A few hours later, my mom got a call from another doctor that J had taken a turn for the worse. They still didn’t know what was wrong. His temperature was not dropping and he was in a lot of pain, so they had sedated him. Getting really worried, we booked my mom and husband on the first flight out to Wisconsin the next morning. We all wanted to go, but ironically my sister was scheduled to give birth to her baby girl the next morning by c-section. J’s niece and goddaughter, Maggie. So the rest of us decided it was best to stay back to support my sister while my mom and husband went to be with J. An hour later my mom got another call from the doctors, who said they think J, has bacterial meningitis and they were transferring him to the Mayo Clinic in Rochester via helicopter as there was nothing more they could do for him there. Waiting to hear back from the doctors was haunting for us. We had no idea if J would stabilize, or what it all meant. We knew almost nothing about bacterial meningitis and had no idea how deadly it could be. At 10:30 p.m. my mom got the last and most devastating call from the doctor. He told her that he had terrible news, and after administering CPR for one hour, Jonathan arrived at Mayo with no pulse, and he was dead. It took less than 24 hours for the infection to set in and kill my brother. He was only 26. It was only after his death that we learned of how the day’s events unfolded. Earlier that day, J had reported to the military doctor with a fever of 105, and was then sent to the local ER in Sparta, Wisconsin. There he was treated with antibiotics for flu-like symptoms. When his fever dropped, J was released, only to be readmitted later that afternoon by ambulance. His fever had returned and he was very weak and achy, and it got worse from there. We still don’t know how J contracted the disease, though we do know it’s more common in Army barracks and universities, where soldiers and students are in close contact with each other. Thankfully, no one else in his unit was infected. After the autopsy, we learned that J died from Meningococcal Meningitis, and though his death certificate does not state which strain, we were told by the Army it was strain B. Unfortunately, the Army failed to give him his meningitis shot in May, two months before he died.

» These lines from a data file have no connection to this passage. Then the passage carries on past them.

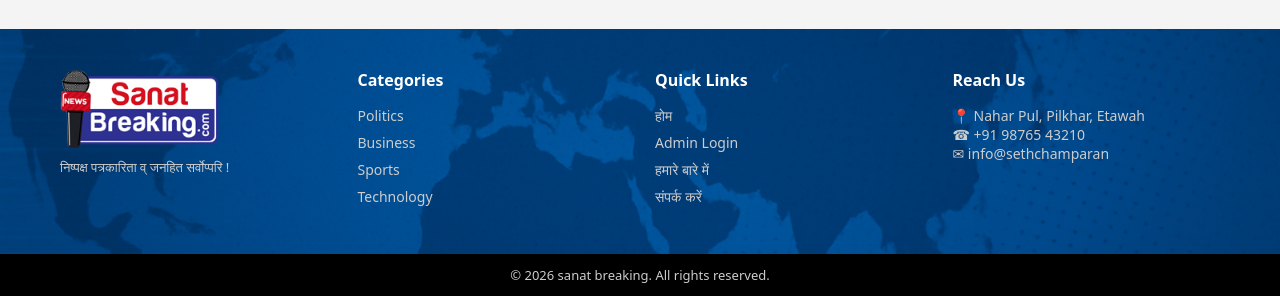
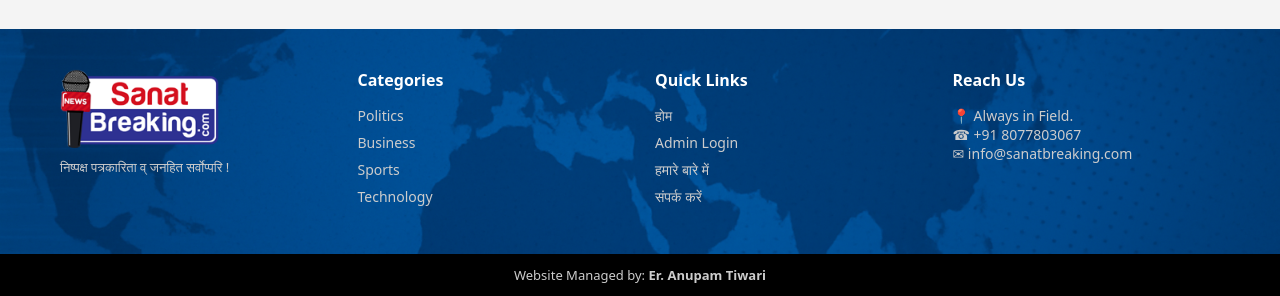
Before and after one commit to anupamtiwari010/sanatbreaking.com, a Flask app: page /about in a window 1280 px wide. Shown: the part 1820-2116 px from the top of the page. Run offline with Flask 3, Linux system fonts and the light colour scheme; some libraries are stand-ins or nearby versions.

```diff
--- a/templates/base.html
+++ b/templates/base.html
@@ -130,15 +130,15 @@
         <!-- Newsletter -->
         <div class="footer-col">
             <h4>Reach Us</h4>
-      <p>📍 Nahar Pul, Pilkhar, Etawah</p>
-      <p>☎ +91 98765 43210</p>
-      <p>✉ info@sethchamparan</p>
+      <p>📍 Always in Field.</p>
+      <p>☎ +91 8077803067</p>
+      <p>✉ info@sanatbreaking.com</p>
         </div>
 
     </div>
 
     <div class="footer-bottom">
-        © {{ 2026 }} sanat breaking. All rights reserved.
+        Website Managed by: <b> Er. Anupam Tiwari</b>
     </div>
 </footer>
 
```
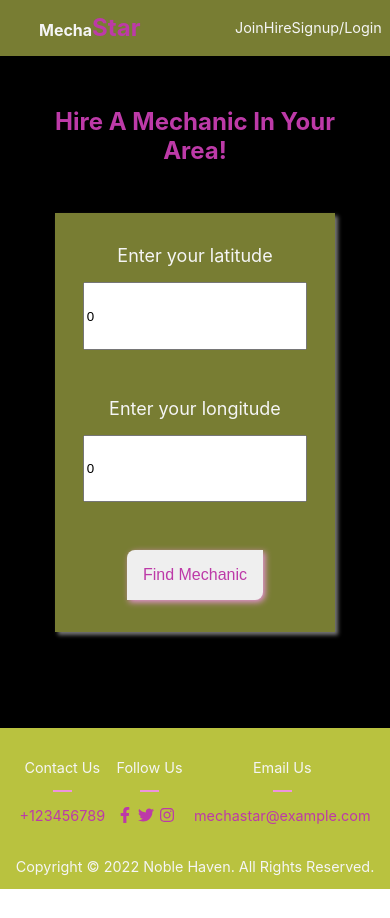
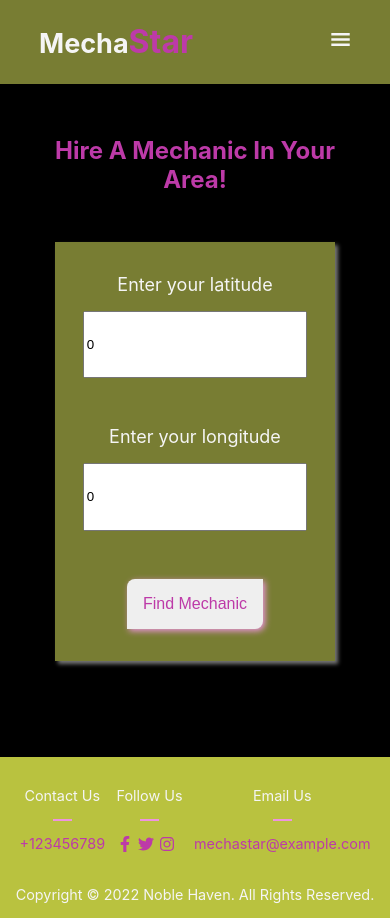
Before and after one commit to Agnes4Him/hire-mechanic, a React (Create React App) app in the folder frontend/: page /hire in a window 390 px wide. Before the commit the page ends 889 px from the top, so only its background shows below. Built offline with nearby package versions, Linux system fonts and the light colour scheme.

Commit message:
Added hamburger menu on mobile view

```diff
--- a/frontend/src/components/Footer.js
+++ b/frontend/src/components/Footer.js
@@ -1,8 +1,6 @@
 import { FaFacebookF } from "react-icons/fa";
 import { FaTwitter } from "react-icons/fa";
 import { FaInstagram } from "react-icons/fa";
-//import { GiHamburgerMenu } from "react-icons/gi";
-//import { GiCancel } from "react-icons/gi";
 
 const Footer = () => {
 
--- /dev/null
+++ b/frontend/src/components/MenuModal.js
@@ -0,0 +1,20 @@
+import { Link } from 'react-router-dom';
+import { GiCancel } from "react-icons/gi";
+
+const MenuModal = ({deleteMenuModal}) => {
+    return (
+        <div className="menumodal-container">
+            <div className="cancel-icon"><GiCancel onClick={deleteMenuModal}/></div>
+            <div className="menu-modal">
+            <ul>
+                <Link to="/" style={{textDecoration:'none'}}><li>Home</li></Link>
+                <Link to="/join" style={{textDecoration:'none'}}><li>Join</li></Link>
+                <Link to="/hire" style={{textDecoration:'none'}}><li>Hire</li></Link>
+                <Link to="/signup" style={{textDecoration:'none'}}><li>Signup/Login</li></Link>
+            </ul>
+        </div>
+        </div>
+    )
+}
+
+export default MenuModal
--- /dev/null
+++ b/frontend/src/components/MobileNav.js
@@ -0,0 +1,15 @@
+import { Link } from 'react-router-dom';
+import { GiHamburgerMenu } from "react-icons/gi";
+
+const MobileNav = ({showMenuModal}) => {
+    return (
+        <div className="mobilenav-container">
+            <nav className="mobilenav-components">
+                <Link to="/" style={{textDecoration:'none'}}><h2>Mecha<span className="star">Star</span></h2></Link>
+                <h3><GiHamburgerMenu onClick={showMenuModal} /></h3>
+            </nav>
+        </div>
+    )
+}
+
+export default MobileNav
--- /dev/null
+++ b/frontend/src/components/MobileNavbar.js
@@ -0,0 +1,24 @@
+import { useState } from 'react'
+import MenuModal from './MenuModal';
+import MobileNav from './MobileNav';
+
+const MobileNavbar = () => {
+    const [isMenuModal, setIsMenuModal] = useState(false)
+
+    const showMenuModal = () => {
+        setIsMenuModal(true)
+    }
+
+    const deleteMenuModal = () => {
+        setIsMenuModal(false)
+    }
+
+    return (
+        <div>
+            {!isMenuModal && <MobileNav showMenuModal={showMenuModal}/>}
+            {isMenuModal && <MenuModal deleteMenuModal={deleteMenuModal}/>}
+        </div>
+    )
+}
+
+export default MobileNavbar
--- a/frontend/src/components/Navbar.js
+++ b/frontend/src/components/Navbar.js
@@ -1,5 +1,5 @@
 import { Link, useNavigate } from 'react-router-dom';
-import { useState, useEffect } from 'react'
+import { useState, useEffect } from 'react';
 
 const Navbar = () => {
 
--- a/frontend/src/index.css
+++ b/frontend/src/index.css
@@ -1,6 +1,7 @@
 body {
   margin: 0;
   padding:0;
+  overflow-x: hidden;
   font-family: -apple-system, BlinkMacSystemFont, 'Segoe UI', 'Roboto', 'Oxygen',
     'Ubuntu', 'Cantarell', 'Fira Sans', 'Droid Sans', 'Helvetica Neue',
     sans-serif;
@@ -15,12 +16,10 @@ body {
 }
 
 .nav-container {
-
   background-color:#787d33;
 }
 
 .nav-components {
-
   display:flex;
   margin:auto;
   width:80vw;
@@ -84,6 +83,32 @@ body {
   align-items:center;
   font-size:1rem;
   border:none;
+}
+
+.mobilenav-container {
+  background-color:#787d33;
+  display:none;
+}
+
+.mobilenav-components {
+  display:flex;
+  margin:auto;
+  width:80vw;
+  justify-content:space-between;
+  align-items:center;
+}
+
+.mobilenav-components h2 {
+  color:#f5f5f5;
+}
+
+.mobilenav-components .star {
+  color:#bd3aa8;
+  font-size:2rem;
+}
+
+.mobilenav-components h3 {
+  color:#f5f5f5;
 }
 
 .home-content {
@@ -754,7 +779,7 @@ body {
 }
 
 @media screen and (max-width: 480px){
-  .nav-components h2 {
+  /*.nav-components h2 {
     font-size:1rem;
   }
 
@@ -777,6 +802,58 @@ body {
   .nav-components .dashboard {
     font-size:0.75rem;
     padding:0.5rem 0.75rem 0.5rem 0.75rem;
+  }*/
+
+  .nav-container {
+    display:none;
+  }
+
+  .mobilenav-container {
+    display:block;
+  }
+
+  .menumodal-container {
+    position:absolute;
+    z-index:100;
+    width:100vw;
+    height:100vh;
+    background-color:#f5f5f5;
+  }
+
+  .menu-modal {
+    display:flex;
+    align-items:center;
+    justify-content:center;
+  }
+
+  .cancel-icon {
+    text-align:right;
+    margin-right:2rem;
+    margin-top:2rem;
+    margin-bottom:2rem;
+    color:#bd3aa8;
+    font-size:1.5rem;
+  }
+
+  .cancel-icon:hover {
+    color:#ee94df;
+  }
+
+  .menu-modal ul {
+    list-style-type:none;
+    display:flex;
+    flex-direction:column;
+    justify-content:center;
+    align-items:center;
+  }
+
+  .menu-modal ul li {
+    margin-bottom:2rem;
+    color:#8d9612;
+  }
+
+  .menu-modal ul li:hover {
+    color:#b9c23f;
   }
 
   .home-text {
--- a/frontend/src/pages/Dashboard.js
+++ b/frontend/src/pages/Dashboard.js
@@ -1,6 +1,7 @@
 import { useEffect, useState } from "react"
 import { useParams } from "react-router-dom"
 import Navbar from "../components/Navbar";
+import MobileNavbar from "../components/MobileNavbar";
 import DashboardHeading from "../components/DashboardHeading";
 import MechProfile from "../components/MechProfile";
 import Footer from "../components/Footer";
@@ -43,6 +44,7 @@ const Dashboard = () => {
     return (
         <div className="mech-dashboard">
             <Navbar />
+            <MobileNavbar />
             <DashboardHeading name={mechData.firstname} />
             <MechProfile mechData={mechData} mechEmail={mechEmail} coords={coords} />
             <Footer />
--- a/frontend/src/pages/Hire.js
+++ b/frontend/src/pages/Hire.js
@@ -1,4 +1,5 @@
 import Navbar from "../components/Navbar";
+import MobileNavbar from "../components/MobileNavbar";
 import Footer from "../components/Footer";
 import { useState } from 'react';
 import MechanicsList from '../components/MechanicsList'
@@ -57,6 +58,7 @@ const Hire = () => {
     return (
         <div className="hire-section">
             <Navbar />
+            <MobileNavbar />
                 <div className="hire-container">
                     <h2>Hire A Mechanic In Your Area!</h2>
                     <div className="hire-form">
--- a/frontend/src/pages/Home.js
+++ b/frontend/src/pages/Home.js
@@ -1,5 +1,6 @@
 
 import Navbar from '../components/Navbar';
+import MobileNavbar from '../components/MobileNavbar';
 import HomeContent from '../components/HomeContent';
 import Footer from '../components/Footer';
 
@@ -8,6 +9,7 @@ const Home = () => {
     return (
         <div>
             <Navbar />
+            <MobileNavbar />
             <HomeContent />
             <Footer />
         </div>
--- a/frontend/src/pages/Join.js
+++ b/frontend/src/pages/Join.js
@@ -1,6 +1,7 @@
 import { useState } from 'react';
 import { useNavigate } from 'react-router-dom';
 import Navbar from "../components/Navbar";
+import MobileNavbar from "../components/MobileNavbar";
 import Footer from "../components/Footer";
 
 const Join = () => {
@@ -82,6 +83,7 @@ const Join = () => {
     return (
         <div className="join-section">
             <Navbar />
+            <MobileNavbar />
             <div className="form-container">
                 <div className="join-text">
                     <p>Join Our Team!</p>
--- a/frontend/src/pages/NotFound.js
+++ b/frontend/src/pages/NotFound.js
@@ -1,5 +1,6 @@
 import { Link } from 'react-router-dom';
 import Navbar from '../components/Navbar';
+import MobileNavbar from "../components/MobileNavbar";
 import Footer from '../components/Footer';
 
 const NotFound = () => {
@@ -7,6 +8,7 @@ const NotFound = () => {
   return (
     <div className='notfound-page'>
         <Navbar />
+        <MobileNavbar />
         <div className="not-found">
             <h2>Sorry,</h2>
             <p>That page can not be found</p>
--- a/frontend/src/pages/Signup.js
+++ b/frontend/src/pages/Signup.js
@@ -1,6 +1,7 @@
 import { useState } from 'react';
 import { useNavigate } from "react-router-dom";
 import Navbar from "../components/Navbar";
+import MobileNavbar from "../components/MobileNavbar";
 import Footer from "../components/Footer";
 import SignupLogin from "../components/SignupLogin";
 import ResetPassword from '../components/ResetPassword';
@@ -139,6 +140,7 @@ const Signup = () => {
     return (
         <div className="signup-section">
             <Navbar />
+            <MobileNavbar />
             {isError && errorMessage && <div className="error-message">{errorMessage}</div>}
             {!isError && successMessage && <div className="success-message">{successMessage}</div>}
             <div className="signup-container">
```
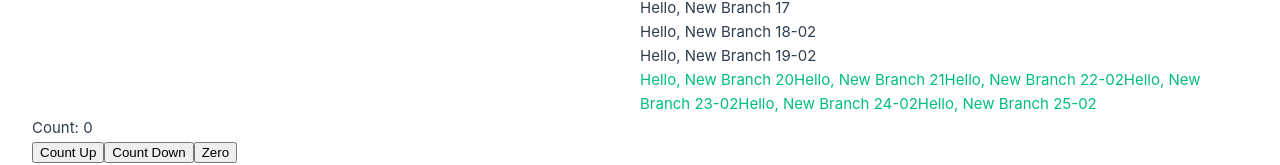
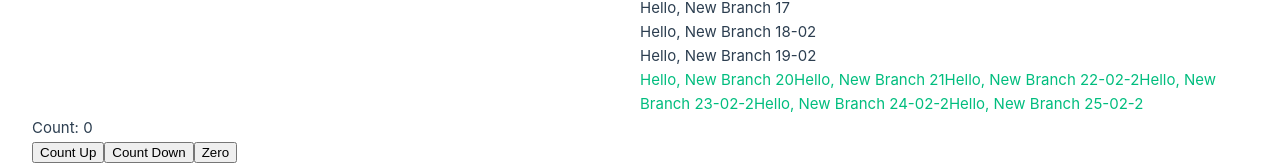
Before and after one commit to koyamal/pra_vue3, a Vue app in the folder Vue3FrontDevTextBook02/chap02/hello-vue/: page / in a window 1280 px wide. Shown: the part 572-737 px from the top of the page. Built offline with nearby package versions, Linux system fonts and the light colour scheme.

Commit message:
Add 2 to 22-25

```diff
--- a/Vue3FrontDevTextBook02/chap02/hello-vue/src/App.vue
+++ b/Vue3FrontDevTextBook02/chap02/hello-vue/src/App.vue
@@ -66,10 +66,10 @@ const onClickZeroReset = () => {
     <p>Hello, New Branch 19-02</p>
     <a>Hello, New Branch 20</a>
     <a>Hello, New Branch 21</a>
-    <a>Hello, New Branch 22-02</a>
-    <a>Hello, New Branch 23-02</a>
-    <a>Hello, New Branch 24-02</a>
-    <a>Hello, New Branch 25-02</a>
+    <a>Hello, New Branch 22-02-2</a>
+    <a>Hello, New Branch 23-02-2</a>
+    <a>Hello, New Branch 24-02-2</a>
+    <a>Hello, New Branch 25-02-2</a>
   </section>
   <section>
     <p>Count: {{ counter }}</p>
```
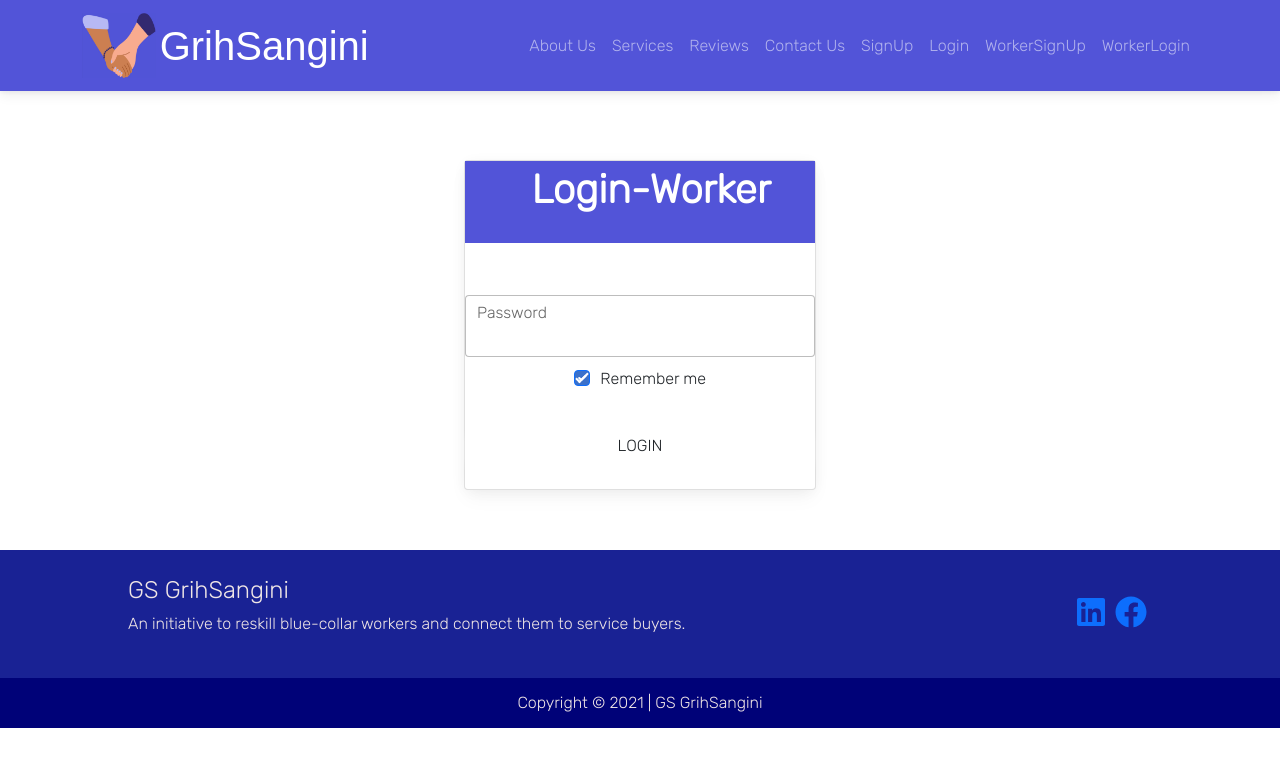
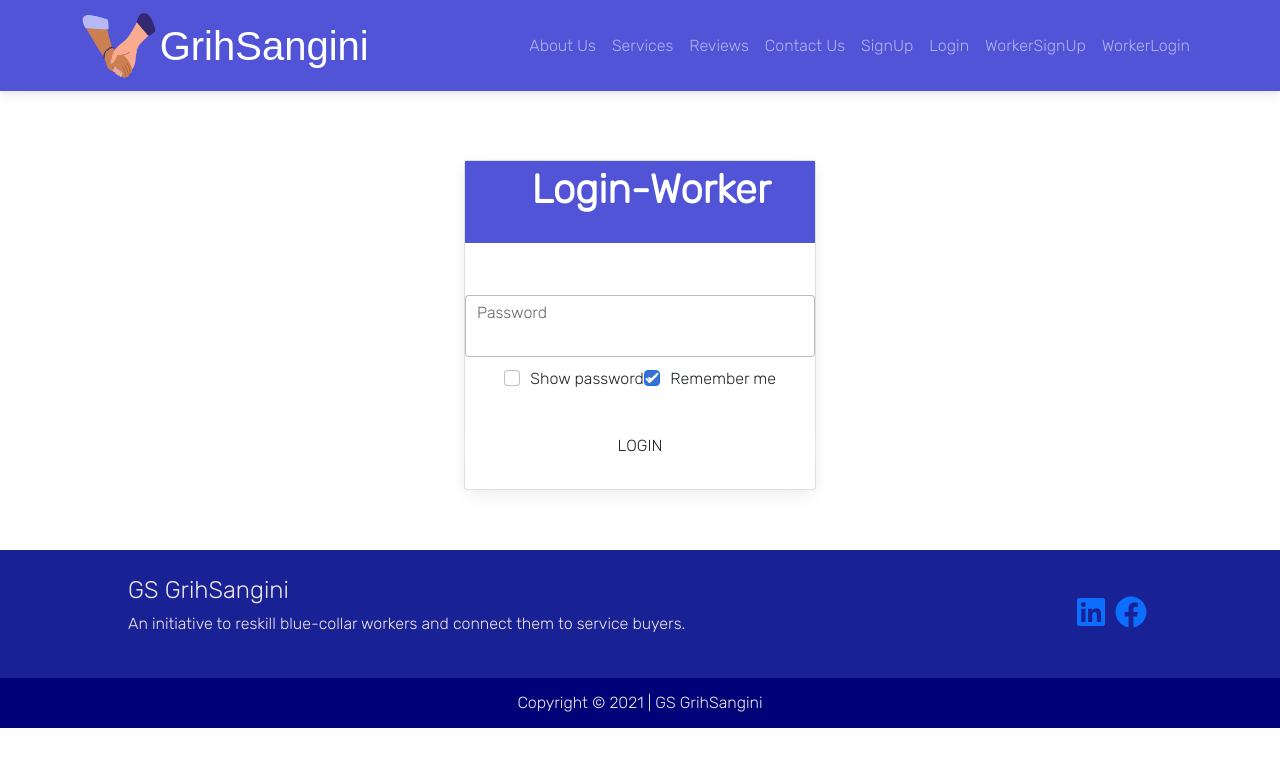
Before and after one commit to KaizenGirl1111/GSGrihSangini, a React (Create React App) app: page /Workerlogin in a window 1280 px wide. Shown: the top 766 px of the page. Built offline with nearby package versions, Linux system fonts and the light colour scheme; a web font is replaced by a local one.

Commit message:
show-hide password added in worker-login page

```diff
--- a/src/Components/App/Workerlogin.jsx
+++ b/src/Components/App/Workerlogin.jsx
@@ -1,52 +1,65 @@
-import React from 'react';
-import "./workerlogin.css"
-import NavigationBar from './NavigationBar/NavigationBar';
-import Footer from './Footer/Footer';
+import React from "react";
+import "./workerlogin.css";
+import NavigationBar from "./NavigationBar/NavigationBar";
+import Footer from "./Footer/Footer";
 import {
   MDBInput,
   MDBCol,
   MDBRow,
   MDBCheckbox,
-    MDBBtn
-} from 'mdb-react-ui-kit';
+  MDBBtn,
+} from "mdb-react-ui-kit";
 
 function Workerlogin() {
+  const [visible, setVisible] = React.useState(false);
   return (
     <>
-
-        <NavigationBar/>
-        <form style={{
+      <NavigationBar />
+      <form
+        style={{
           width: "22rem",
           alignItems: "center",
           justifyContent: "center",
           margin: "auto",
-            paddingTop: '100px',
-
-
-        }}>
+          paddingTop: "100px",
+        }}
+      >
         <div class="card">
-                <div class="block"><h1 class="heading text-center mb-4"><b>Login-Worker</b></h1></div>
-                <div className='abc'></div>
-                <MDBInput className='mb-4' type='password' id='form2Example2' label='Password' />
+          <div class="block">
+            <h1 class="heading text-center mb-4">
+              <b>Login-Worker</b>
+            </h1>
+          </div>
+          <div className="abc"></div>
+          <MDBInput
+            className="mb-4"
+            type={visible ? "text" : "password"}
+            id="form2Example2"
+            label="Password"
+          />
           <div class="rem">
-                    <MDBRow className='mb-4'>
-                        <MDBCol className='d-flex justify-content-center'>
-                            <MDBCheckbox id='form2Example3' label='Remember me' defaultChecked />
+            <MDBRow className="mb-4">
+              <MDBCol className="d-flex justify-content-center">
+                <MDBCheckbox
+                  id="form2Example3"
+                  label="Show password"
+                  onChange={() => setVisible(!visible)}
+                />
+                <MDBCheckbox
+                  id="form2Example3"
+                  label="Remember me"
+                  defaultChecked
+                />
               </MDBCol>
-
             </MDBRow>
           </div>
-                <MDBBtn type='submit' className='mb-4' block color='white'>
+          <MDBBtn type="submit" className="mb-4" block color="white">
             Login
           </MDBBtn>
-
-
         </div>
-
-
       </form>
 
-        <Footer/>
+      <Footer />
     </>
   );
 }
```
Lines whose indentation alone changed are shown as unchanged.
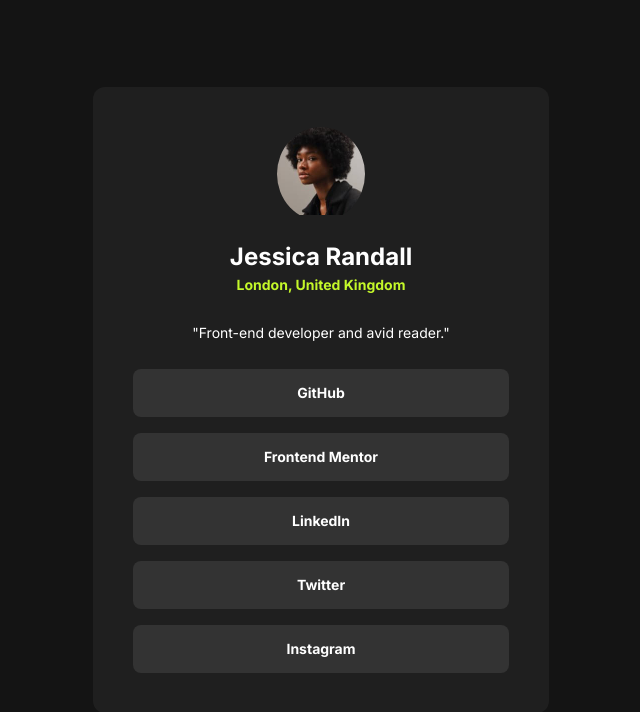
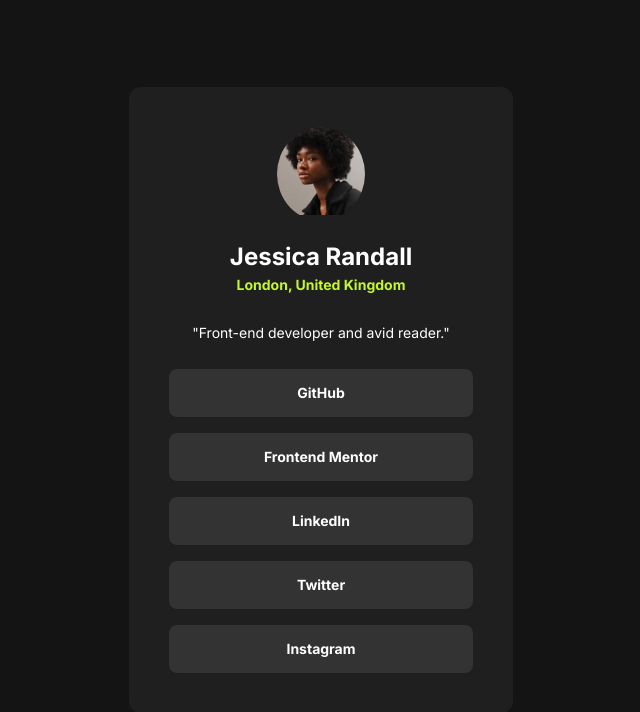
Before and after one commit to NoonPanirSabzi/social-links-profile, a plain HTML site: page index.html in a window 1280 px wide. Shown: the whole page, without its empty margins (319-959 px from the left). Drawn offline with Linux system fonts and the light colour scheme.

Commit message:
Add media query for desktop screens

```diff
--- a/style.css
+++ b/style.css
@@ -97,3 +97,9 @@ body {
 .font--preset-2 {
   font-size: 0.875rem;
 }
+
+@media (width >= 1024px){
+  .profile {
+    width: 24rem;
+  }
+}
```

My family was devastated. Our little hero would not return to us safely as we had hoped, and was instead shipped back to us in a coffin. My mom and husband did not end up going to Wisconsin as planned and instead stayed home to make arrangements for J’s funeral. My sister had to give birth to her baby the next morning, which was very difficult for her. But we truly believe that with death comes life, and little Maggie – along with her cousin Sebastian – have been little saviors for us all. Jonathan Forde was posthumously promoted to Staff Sergeant and buried with honors at Arlington National Cemetery.